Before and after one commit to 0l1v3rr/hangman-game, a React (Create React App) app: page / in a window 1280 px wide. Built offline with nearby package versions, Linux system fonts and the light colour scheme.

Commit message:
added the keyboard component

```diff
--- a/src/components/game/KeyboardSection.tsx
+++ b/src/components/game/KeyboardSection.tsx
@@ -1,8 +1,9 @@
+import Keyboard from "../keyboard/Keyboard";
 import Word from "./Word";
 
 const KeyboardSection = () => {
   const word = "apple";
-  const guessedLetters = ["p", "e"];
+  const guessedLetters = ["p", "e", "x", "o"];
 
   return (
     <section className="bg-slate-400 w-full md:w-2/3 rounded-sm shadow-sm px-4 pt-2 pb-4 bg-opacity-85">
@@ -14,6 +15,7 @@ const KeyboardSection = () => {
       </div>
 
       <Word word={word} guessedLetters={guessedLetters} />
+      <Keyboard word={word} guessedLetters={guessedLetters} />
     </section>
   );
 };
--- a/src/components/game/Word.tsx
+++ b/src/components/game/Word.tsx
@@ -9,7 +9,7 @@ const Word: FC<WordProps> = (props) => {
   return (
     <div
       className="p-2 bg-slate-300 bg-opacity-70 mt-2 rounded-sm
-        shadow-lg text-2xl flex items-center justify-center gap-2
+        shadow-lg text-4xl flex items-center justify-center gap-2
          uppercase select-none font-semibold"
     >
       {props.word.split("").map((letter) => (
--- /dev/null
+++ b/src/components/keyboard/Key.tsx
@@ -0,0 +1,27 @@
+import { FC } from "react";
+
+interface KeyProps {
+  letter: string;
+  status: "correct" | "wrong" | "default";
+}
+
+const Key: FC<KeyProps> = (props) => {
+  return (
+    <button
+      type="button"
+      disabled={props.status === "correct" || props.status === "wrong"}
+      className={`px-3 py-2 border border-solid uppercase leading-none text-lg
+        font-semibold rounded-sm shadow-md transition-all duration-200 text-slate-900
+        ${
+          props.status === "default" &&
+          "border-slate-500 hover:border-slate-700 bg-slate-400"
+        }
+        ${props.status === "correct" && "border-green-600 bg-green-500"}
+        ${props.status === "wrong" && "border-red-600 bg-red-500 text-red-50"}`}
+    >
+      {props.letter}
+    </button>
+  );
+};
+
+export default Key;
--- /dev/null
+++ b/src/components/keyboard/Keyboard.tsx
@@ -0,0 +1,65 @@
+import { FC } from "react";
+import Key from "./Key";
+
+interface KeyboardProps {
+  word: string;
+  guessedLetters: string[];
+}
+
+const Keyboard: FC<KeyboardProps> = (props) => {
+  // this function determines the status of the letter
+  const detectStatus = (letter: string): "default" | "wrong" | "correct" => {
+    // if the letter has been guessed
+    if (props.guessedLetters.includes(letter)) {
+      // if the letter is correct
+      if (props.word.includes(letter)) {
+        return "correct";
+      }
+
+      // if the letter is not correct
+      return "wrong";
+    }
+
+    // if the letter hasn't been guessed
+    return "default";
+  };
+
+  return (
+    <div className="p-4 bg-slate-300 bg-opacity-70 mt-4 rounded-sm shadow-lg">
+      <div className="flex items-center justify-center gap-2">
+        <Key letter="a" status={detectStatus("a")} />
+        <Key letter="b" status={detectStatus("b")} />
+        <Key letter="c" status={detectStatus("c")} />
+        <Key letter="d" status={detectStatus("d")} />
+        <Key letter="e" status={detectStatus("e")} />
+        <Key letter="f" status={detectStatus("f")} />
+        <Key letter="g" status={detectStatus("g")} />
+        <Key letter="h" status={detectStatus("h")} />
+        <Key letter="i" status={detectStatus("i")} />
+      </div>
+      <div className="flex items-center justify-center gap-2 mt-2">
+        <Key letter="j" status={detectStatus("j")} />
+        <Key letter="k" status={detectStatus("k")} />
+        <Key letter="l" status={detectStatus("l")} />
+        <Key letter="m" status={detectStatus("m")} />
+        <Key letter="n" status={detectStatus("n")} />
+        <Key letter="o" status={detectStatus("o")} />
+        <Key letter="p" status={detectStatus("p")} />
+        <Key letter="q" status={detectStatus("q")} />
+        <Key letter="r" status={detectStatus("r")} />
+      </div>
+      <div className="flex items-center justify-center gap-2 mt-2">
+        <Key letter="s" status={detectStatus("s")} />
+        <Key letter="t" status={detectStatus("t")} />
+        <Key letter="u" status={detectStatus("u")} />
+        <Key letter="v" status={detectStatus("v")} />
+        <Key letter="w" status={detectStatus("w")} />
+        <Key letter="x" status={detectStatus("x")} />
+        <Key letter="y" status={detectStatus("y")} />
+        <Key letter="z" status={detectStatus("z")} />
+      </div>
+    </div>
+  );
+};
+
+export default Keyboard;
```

=======

* What you should do:
When a line in the records above holds "text", that line is to be reported.

* Exercise result:
-        shadow-lg text-2xl flex items-center justify-center gap-2
+        shadow-lg text-4xl flex items-center justify-center gap-2
+      className={`px-3 py-2 border border-solid uppercase leading-none text-lg
+        font-semibold rounded-sm shadow-md transition-all duration-200 text-slate-900
+        ${props.status === "wrong" && "border-red-600 bg-red-500 text-red-50"}`}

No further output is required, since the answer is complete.